* Exercise description *
Look through the listing below for the string "navigation". Say how many lines hold it, and nothing else.

* Record set *
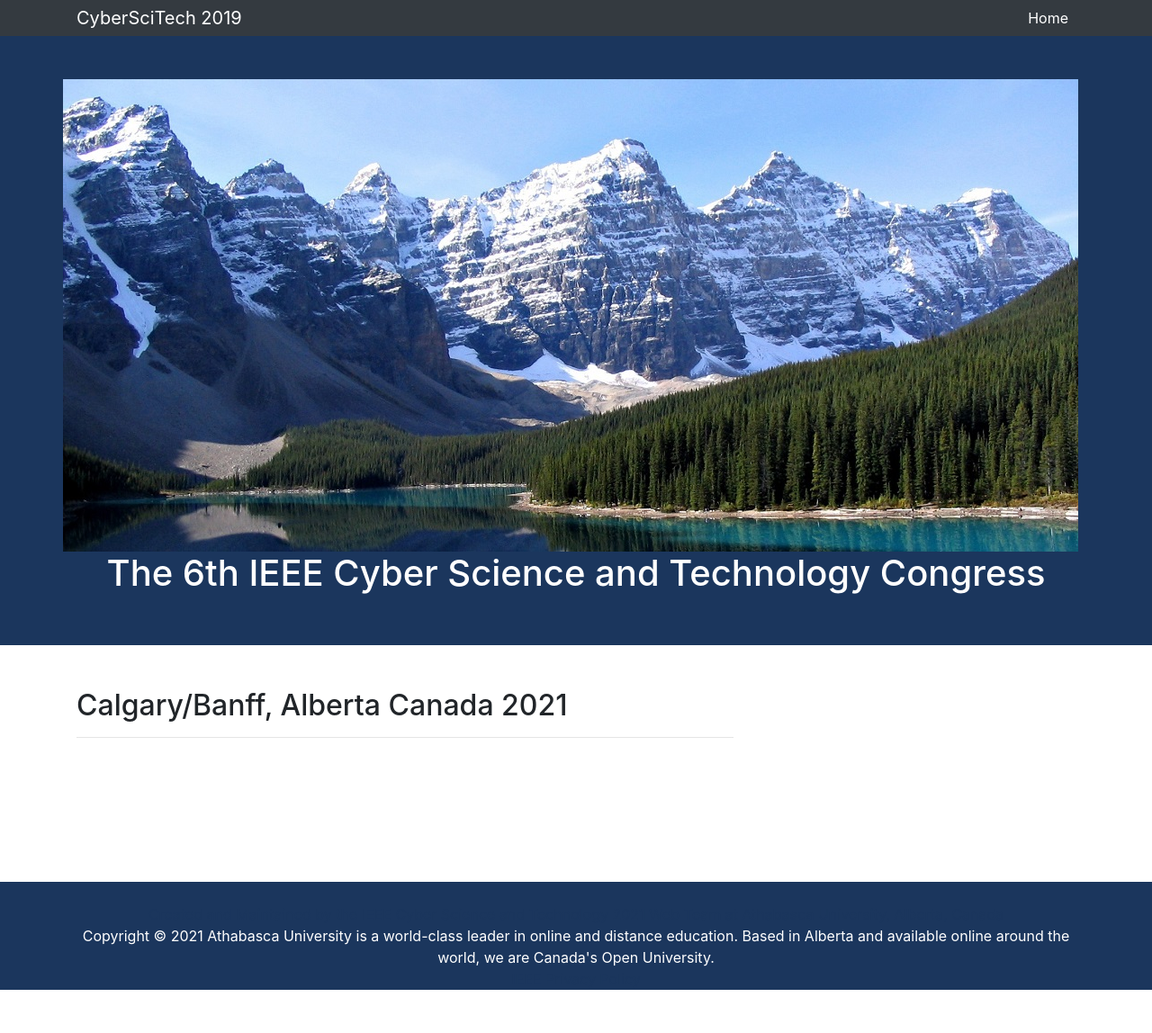
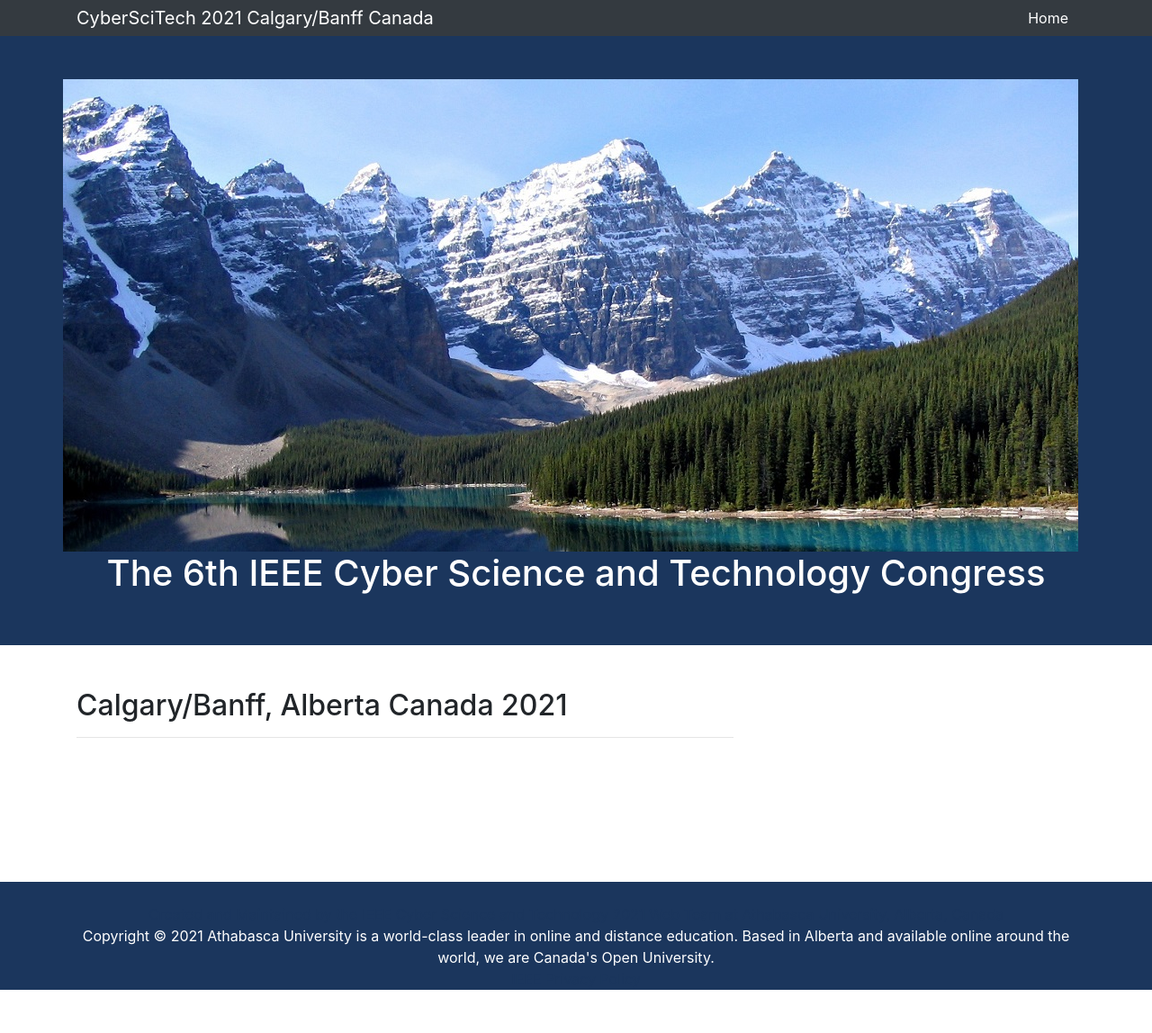
Before and after one commit to kstauff/2021, a Jekyll site: the page built from index.html, in a window 1280 px wide. Shown: the whole page at 90% size. Built offline with Jekyll 4.4.1, drawn with Linux system fonts in a browser that asks for light colours.

Commit message:
Update navigation.html

```diff
--- a/_includes/navigation.html
+++ b/_includes/navigation.html
@@ -2,7 +2,7 @@
 <nav class="navbar navbar-expand-lg navbar-dark bg-dark">
   <div class="container">
     <a class="navbar-brand js-scroll-trigger" href="{{ site.baseurl }}/"
-      >CyberSciTech 2019</a
+      >CyberSciTech 2021 Calgary/Banff Canada</a
     >
     <button
       class="navbar-toggler ml-auto"
```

* Result of this exercise *
3